Book Review February 2007
Reviewed by Janelle Gordon
Imagine the president of a fashion retailer firing one of his best salespersons—a woman who on average sold $6,000 worth of merchandise every three hours. That’s precisely what Glen Senk, president of Anthropologie, did after observing the woman sell clothes that did not complement her customers. For Senk, his customers are his friends and Anthropologie’s goal is to help their “friends” look great, not make a quick sale.
This nonconformist way of thinking is a clear departure from the typical retail experience, where the sale is the driving force. Leaders who frown upon business as usual and welcome innovation are who readers will meet in the profiles featured in Mavericks at Work: Why the Most Original Minds in Business Win. In Mavericks at Work, authors William Taylor and Polly LaBarre argue that when it comes to thriving in a hypercompetitive marketplace, “playing it safe” is no longer playing it smart; the only way to stand out from the crowd is to stand for a truly distinctive set of ideas about where your industry should be going. Taylor, founding editor of Fast Company, and LaBarre, a former Fast Company writer, employ a journalistic style to tell the stories of 32 forward-looking companies in a variety of industries, including finance, construction and television. They divide the stories into four parts: Rethinking Competition, Reinventing Innovation, Reconnecting with Customers and Redesigning Work. Each ends with “maverick messages,” sections that condense the ideas presented in the previous chapters into “a set of action-oriented takeaways.”
Who are some of these mavericks at work? In Rethinking the Competition, Arkadi Kuhlmann, president and CEO of internet bank ING Direct USA, stands out. Kuhlmann and the other mavericks profiled not only lead a company, but also a cause. Each has a sense of business purpose that sets them apart from their rivals. ING Direct USA creates simple financial products that make it easy and financially rewarding for its customers to save money. To that end, ING Direct does not issue credit cards, market car loans or provide checking accounts. High-maintenance customers who break bank rules are “fired” and their accounts closed. Rule infractions include calling customer service too many times and conducting large transfers for short periods of time to skim off some interest. The “firings” keep costs low and savings are passed on to the little guy or girl that believes in the bank’s simplicity.
Leaders who embrace the idea that “nobody is as smart as everybody” populate part two, Reinventing Innovation. For example, Rob McEwen, chairman and CEO of Canadian-based gold-mining company Goldcorp Inc., initiated the open source “Goldcorp Challenge” to improve his company’s drilling prospects. Goldcorp posted its mining data online for scientists to download, analyze and later submit drilling plans in a competition. The winners received money and industry recognition, while Goldcorp collected several new drilling targets.
In the current age of overload, building a bond with customers is vital. In Reconnecting with Customers, Taylor and LaBarre present lessons from innovators who find ways to make enduring connections with their customers. Commerce Bancorp executives adopted a “we’re-not-a-bank” method of interacting with their customers.
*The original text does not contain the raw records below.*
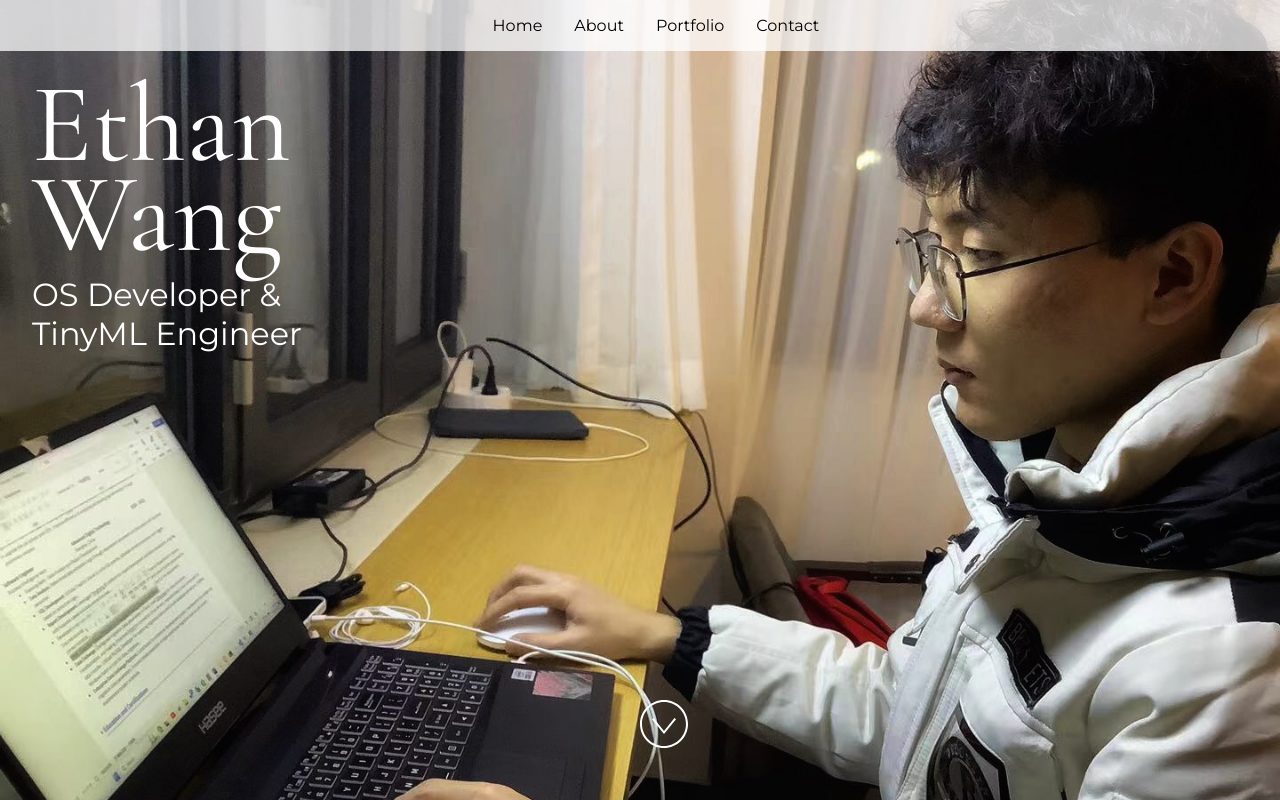
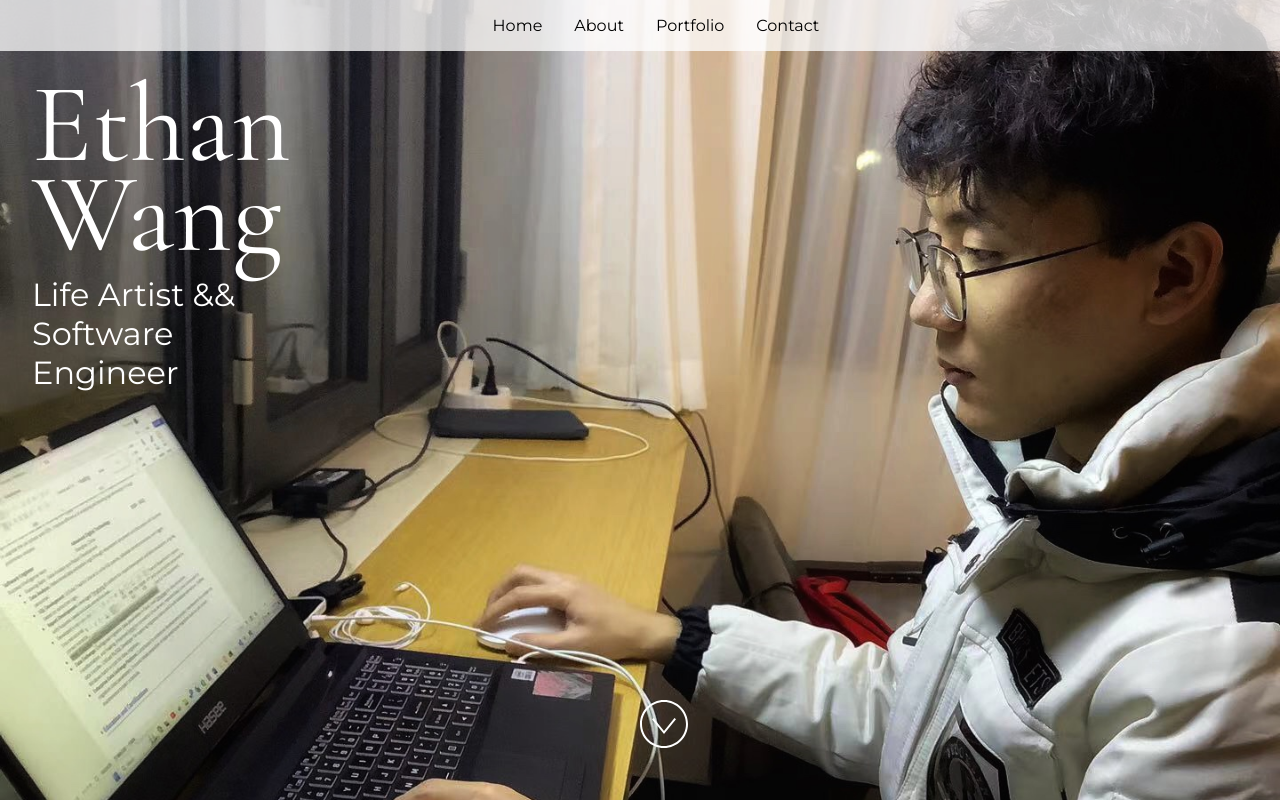
Before and after one commit to artwalker/artwalker-website, a React (Vite) app: page / in a window 1280 px wide. Built offline with nearby package versions, Linux system fonts and the light colour scheme; grey boxes are pictures that could not be loaded.

Commit message:
Update the youtube and url.

```diff
--- a/src/App.jsx
+++ b/src/App.jsx
@@ -27,7 +27,7 @@ const siteProps = {
   //name: "Alexandrie Grenier",
   name: "Ethan Wang",
   //title: "Web Designer & Content Creator",
-  title: "OS Developer & TinyML Engineer",
+  title: "Life Artist && Software Engineer",
   // email: "alex@example.com",
   email: "xinxingwang@acm.com",
   //gitHub: "microsoft",
@@ -37,7 +37,7 @@ const siteProps = {
   linkedIn: "ethanwang999",
   medium: "",
   twitter: "ethanwang969",
-  youTube: "ethanwang999",
+  youTube: "@ethanwang999",
 };
 
 const primaryColor = "#4E567E";
--- a/src/Components/Footer.jsx
+++ b/src/Components/Footer.jsx
@@ -105,7 +105,8 @@ const Footer = (props) => {
         )}
         {youTube && (
           <a
-            href={`https://www.youtube.com/c/${youTube}`}
+            //href={`https://www.youtube.com/c/${youTube}`}
+            href={`https://www.youtube.com/${youTube}`}
             target="_blank"
             rel="noopener noreferrer"
           >
```
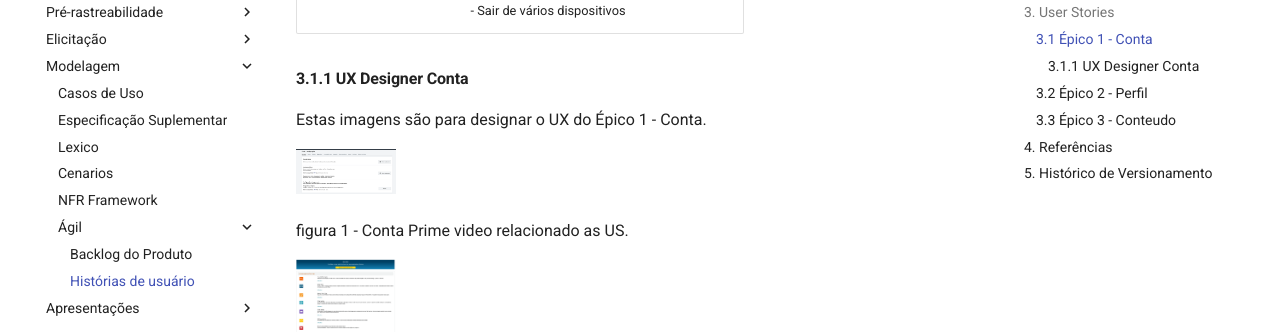
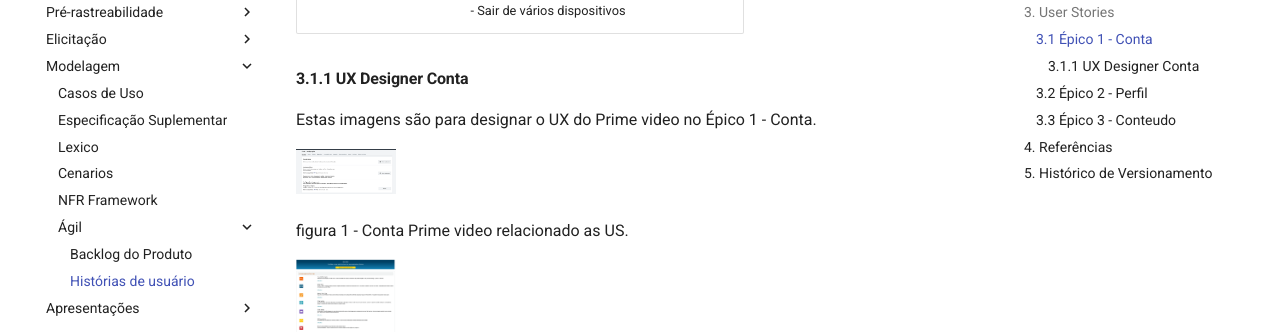
Before and after one commit to Requisitos-de-Software/2021.2-Prime-video, an MkDocs documentation site: the page built from docs/modelagem/agil/user_story.md, in a window 1280 px wide and 900 px high, scrolled down 5954 px. Shown: the part 150-482 px from the top of the window. Built offline with MkDocs 1.6.1 and Material for MkDocs 9.7.7, drawn with Linux system fonts in a browser that asks for light colours; comment, search, counter and statistics services are not loaded.

Commit message:
Primeiras figurar do ux1

```diff
--- a/docs/modelagem/agil/user_story.md
+++ b/docs/modelagem/agil/user_story.md
@@ -162,8 +162,8 @@
 
 #### 3.1.1 UX Designer Conta
 
-<p align="center">
-    Estas imagens são para designar o UX do  Épico 1 - Conta.
+<p align="justiy">
+    Estas imagens são para designar o UX do Prime video no  Épico 1 - Conta.
 </p>
 
 ![drawing](../../assets/img/primeConta.png)
```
Commerce branches are “stores.” Services include extended operating hours (up to 80 hours per week), one-day ATM and debit card replacement and one-day check clearing. The aim is to “create emotional attachment” with customers.
In part four, Redesigning Work, the focus is on the workforce—how to attract and keep the most talented and action-oriented individuals in an organization. Maverick Jane Harper, director of University Relations and Innovation Programs at IBM, founded Extreme Blue for summer interns. The interns work on a technical project with the IBM goal to “start something big.” For Harper, the goal is to make IBM appear on the cutting edge and a more compelling place to work for the younger generation.
Mavericks at Work will appeal to those with an entrepreneurial spirit in large, small, profit and nonprofit organizations. The young executive ready to make a mark or a seasoned professional looking for fresh ideas on how to retain or gain a competitive edge will enjoy this read. The book ends with an Appendix, intended “to help you out-think, out-innovate, out-sell, and out-work the competition.” Resources include books, monographs, websites and case studies that relate to the four parts of the book. The learning extends online at www.mavericksatwork.com, where innovators share success stories.
This is not the book for those looking for a step-by-step business plan. It is a collection of innovative ideas intended to inspire the 21st-century business leader.